Long before Julie "Catwoman" Newmar played a robot in the short-lived '60s TV sitcom My Living Doll (episodes of which have just been released on DVD, if you're into that sort of thing), another, different kind of mechanized gal was breaking somebody's heart. Her name? Coppélia.
She was the creation of one toymaker/mad scientist (aren't they all?), Dr. Coppélius. Both characters originated in an 1870 romantic comic ballet titled Coppélia, written by maestro Arthur Saint-Léon (who also did the choreography) and Charles Nuitter, with music by Léo Delibes.
This weekend, the beautiful automaton that Saint-Léon and Nuitter built comes back to life in the Miami City Ballet's revival of Coppélia, which caps the company's 26th season.
Coppelia's protagonist, Franz, has his heart
set on Swanilda. But he can't help but become infatuated with Coppélia, who's
such a doll. Dr. Coppélius, meanwhile, harbors devious plans for the
young man: He wants to transfer Franz's soul to his masterpiece and have her
Swanilda is no forest flower, however, and so she goes to
fight for her man. Spoiler alert: She dresses up as the doll and rescues
Franz. The ending is a happy one, with the flesh and blood lovers
reunited. Everyone in town dances, and even the good doctor comes out
winning something too.
For Mary Carmen Catoya, one of the MCB principal dancers who will be
playing the role of Swanilda (alternating with Jeanette Delgado),
Coppélia brings back heartwarming memories that date back to her early
teens in Venezuela.
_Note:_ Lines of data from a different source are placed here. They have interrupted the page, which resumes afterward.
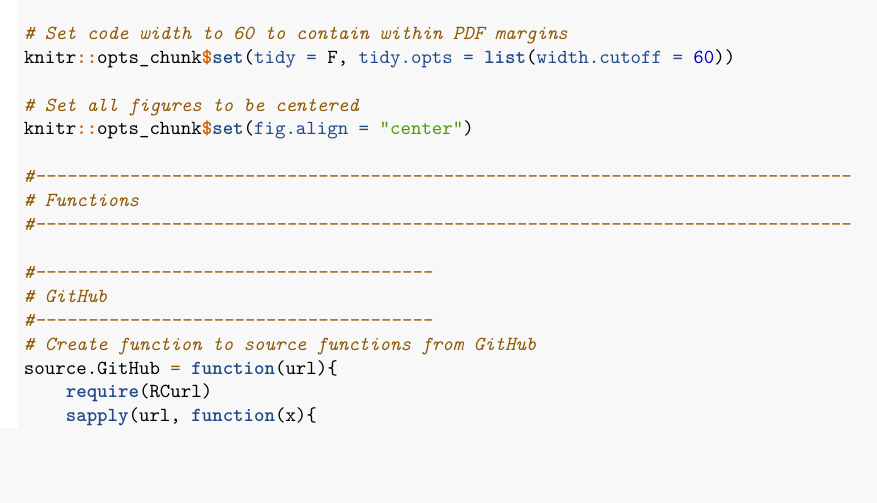
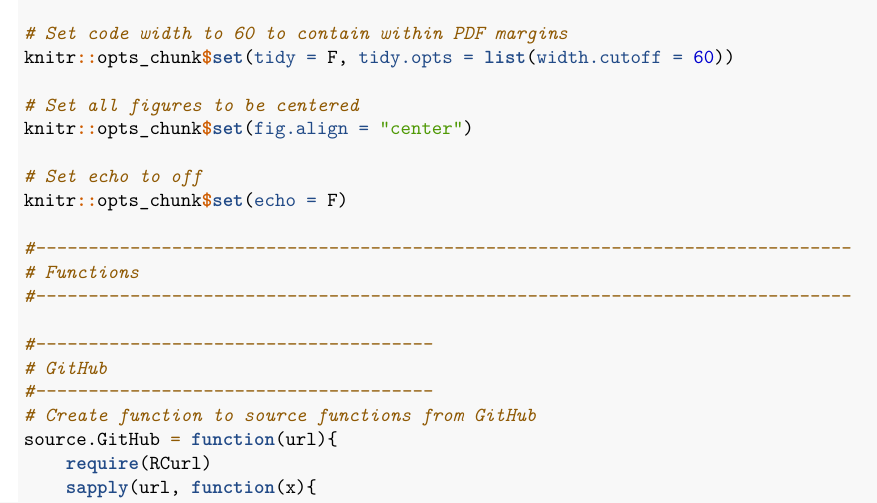
Before and after one commit to jmichaelgilbert/mspaScripts, an R Markdown document (454_Assignment_04.Rmd): part of page 23 of 36, cut so that both start at the same text, the shorter picture padded with empty space. Rendered offline with R 4.5, knitr and Pandoc, then LaTeX, with nearby package versions; some code elsewhere in the file could not run offline.

Commit message:
Updated code from 454_Assignment_04

```diff
--- a/454_Assignment_04.Rmd
+++ b/454_Assignment_04.Rmd
@@ -1420,6 +1420,9 @@ knitr::opts_chunk$set(tidy = F, tidy.opts = list(width.cutoff = 60))
 # Set all figures to be centered
 knitr::opts_chunk$set(fig.align = "center")
 
+# Set echo to off
+knitr::opts_chunk$set(echo = F)
+
 #------------------------------------------------------------------------------
 # Functions
 #------------------------------------------------------------------------------
```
"I had danced Coppélia, the Vicente Nebrada version, in Caracas, when I
was 14 or 15," shares the 38-year-old dancer after a long day of
rehearsals. "I played the role of Swanilda in a production that was held
in honor of Margot Fonteyn, who liked it, at the Teresa Carreño
Catoya, who danced with the Cleveland
Ballet and the Ballet Contemporáneo de Caracas before coming to the
Miami City Ballet in 1999, says that to inhabit that character at such different stages of her life is a
"A dancer doesn't know how enjoyable maturity can be until she's
stepping on it," she explains. "Now, I am having even more fun playing
Swanilda. She is a girl who is spoiled, capricious, playful, but she's
also a fighter. She's fighting for Franz's love."
Catoya's partner on stage, principal dancer Reyneris Reyes, plays Franz.
"I had never done the whole ballet, only the main pas de deux of the
third act," says Reyes, originally from the province of Pinar del Río,
Cuba, and who trained at the Escuela Nacional de Ballet and danced under
the direction of Alicia Alonso at the Ballet Nacional de Cuba. "It is always a challenge to accept a new role, even though it's not so
new for me because I have danced the pas de deux and been in the corps
Based on two old, macabre short stories, The Sandman and The Doll, both by German author, composer,
critic, and artist E.T.A. Hoffmann, Coppélia
has gone through various incarnations, as choreographers have adapted it
to their taste and vision. Maurice Petipa, Lev Ivanov and Enrico
Cecchett, George Balanchine, Alicia Alonso, and Peter Dizozza have all given it their own interpretations. But MCB founding artistic director Edward Villella has kept
Saint-Léon's original choreography.
"All these classical ballets, the people who stage them, like Villella,
and oneself as a dancer, always look for something that can relate to
today," says Reyes. "And here, the comedy and the choreography still hold
Adrienne Arsht Center for the Performing Arts, 1300 Biscayne Blvd.;
tickets range from $19 to $169; 877-929-7010; arshtcenter.org.
--Juan Carlos Pérez-Duthie, artburstmiami.com